Op-Ed Commentary: Christoph Unrast
Aug. 17 – Recent developments on the Korean Peninsula indicate that the Peoples Republic of China may be further consolidating their control of the global supply of rare earth elements. Already China has a monopoly in the production of rare earth elements, and could now it could get a hand on North Korea’s resources, which are estimated to be the second largest in the world.
Rare earth elements have been a perennial topic for quite a while. Although the metals are not as rare as the name suggests, China was able to develop a production monopoly since the 90s, replacing the once leading nation of the United States. This issue received its first major attention when Beijing used its monopoly in a diplomatic stand-off with Japan in 2010, cutting of Japans industry from several of the most essential elements used in high-technology products.
Since then, WTO cases have been filed against Beijing, with countries such as the United States, Japan, and Australia announcing that they may restart their potential national supply chains. In reaction China has tried to strengthen its control by shutting down illegal mines and introducing new environmental standards. As a result, export quotas from China have been reduced steadily, while prices have also dropped after an all-time peak.
What started as a possible reconciliation between South and North Korea could now bolster China’s diminishing monopoly. As The Wall Street Journal reported, the two Koreas held negotiations in 2011 to jointly develop the rare earth deposits of the North and to return to a project that was stopped in 2010 after the fatal attacks on the South. As both parties could not reach a mutual satisfying agreement, it seems that Beijing is now closing the deal with Pyongyang.
In the same week that China’s Inner Mongolia Baotou Steel Rare-Earth (Group) Hi-Tech Co. launched a national trading platform for rare earth elements, it became public that Kim Jong-un’s uncle, a man who is supposed to have major influence over his nephew, visited Beijing to search for new ways to revive the broken North Korean economy. According to Reuters, no details were exposed; yet if the rumors are to be believed, the joint production of North Korea’s rare earth resources has been one of the major topics.

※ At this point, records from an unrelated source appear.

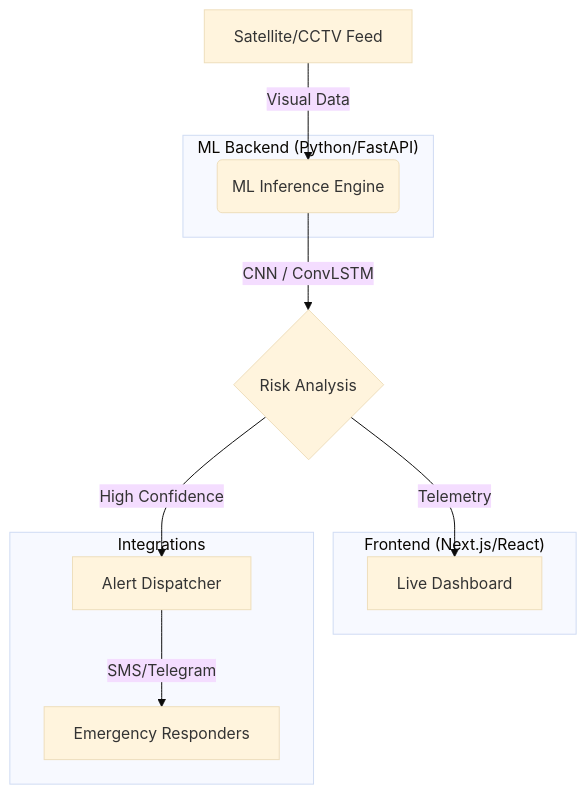
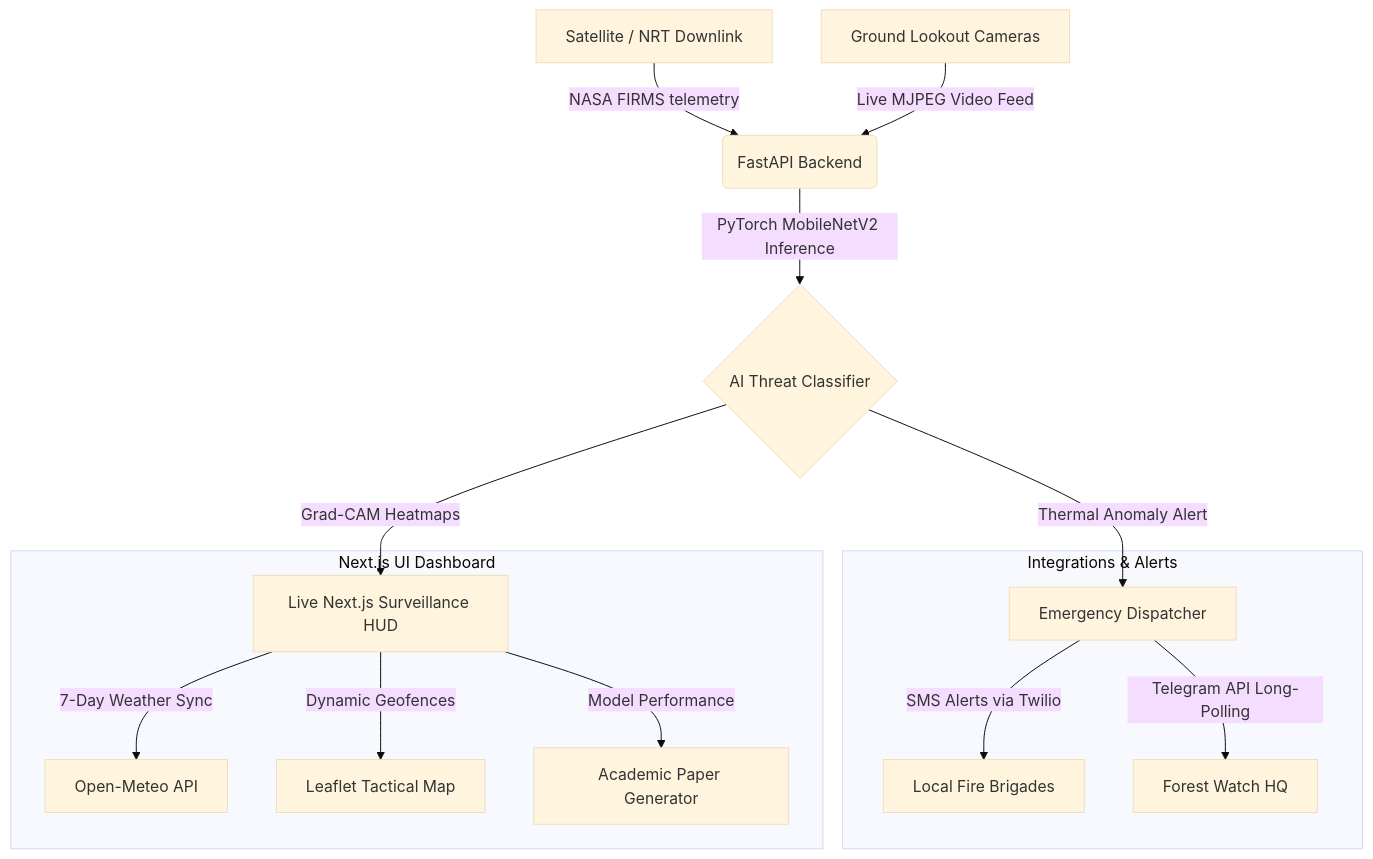
The diagram in README.md (45Hitman18/PyroVision), drawn with Mermaid (base theme) before and after one commit. The commit also changed other lines of this file and 32 other files, not shown here.

````diff
--- a/README.md
+++ b/README.md
@@ -16,19 +31,19 @@
 ```mermaid
 graph TD
-    A[Satellite/CCTV Feed] -->|Visual Data| B(ML Inference Engine)
-    B -->|CNN / ConvLSTM| C{Risk Analysis}
-    C -->|High Confidence| D[Alert Dispatcher]
-    C -->|Telemetry| E[Live Dashboard]
+    A[Satellite / NRT Downlink] -->|NASA FIRMS telemetry| B(FastAPI Backend)
+    C[Ground Lookout Cameras] -->|Live MJPEG Video Feed| B
+    B -->|PyTorch MobileNetV2 Inference| D{AI Threat Classifier}
+    D -->|Grad-CAM Heatmaps| E[Live Next.js Surveillance HUD]
+    D -->|Thermal Anomaly Alert| F[Emergency Dispatcher]
     
-    subgraph "ML Backend (Python/FastAPI)"
-    B
+    subgraph "Integrations & Alerts"
+    F -->|SMS Alerts via Twilio| G[Local Fire Brigades]
+    F -->|Telegram API Long-Polling| H[Forest Watch HQ]
     end
     
-    subgraph "Frontend (Next.js/React)"
-    E
-    end
-    
-    subgraph "Integrations"
-    D -->|SMS/Telegram| F[Emergency Responders]
+    subgraph "Next.js UI Dashboard"
+    E -->|7-Day Weather Sync| I[Open-Meteo API]
+    E -->|Dynamic Geofences| J[Leaflet Tactical Map]
+    E -->|Model Performance| K[Academic Paper Generator]
     end
 ```
````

China’s interests in securing access to North Korea’s resources are obvious. After skyrocketing prices, Beijing partially lost control and is now eager to regain the advantage. One example is the trade of rare earth elements with South Korea, which, according to China Daily, has seen a surge in June of 36.3 percent to up to 126 metric tons, while the overall value declined by 0.4 percent. Additionally, the moment China is able to trade with North Korea’s rare earths, as Pyongyang itself is not able to extract the elements, Beijing could further impose environmental regulations on its domestic mining industry. The undeniable damage the mining process has on the landscape is an argument that has China already tried to use in its ongoing WTO case.
North Korea could receive a flow of fresh capital into the country without having to make any political reconciliation moves towards South Korea. Kim Jong-un could use the economic gains of the deal with China to further stabilize his authority while avoiding painful reforms or a further opening to the West. The regime’s self-confidence would be boosted, which could worsen the prospect of any future approximation with the South.
If China is able to fully implement the deal and use the newly available resources to regain an improved price control on rare earth elements, the implications for global high-technology industries could be a shortage of supply. Given the case that China would fulfil its export quotas and global demand would be satisfied, at least a significant rise in prices has to be expected. That makes dependent nations like South Korea and Japan even more eager to make China’s monopoly a case for the WTO. Even if the discovery of new resources proves to be right, such as Japans announcement in July 2012 of a deposit in the Pacific seabed, the time it takes to use that rare earth to counter China’s price control would be very costly.
Christoph Unrast is currently a PHD-candidate at the CAU Kiel and is a researcher for the geostrategic consultancy firm Wikistrat.
The opinions expressed in this article are those of the author, and do not necessarily reflect the views of 2point6billion.com or Asia Briefing Ltd.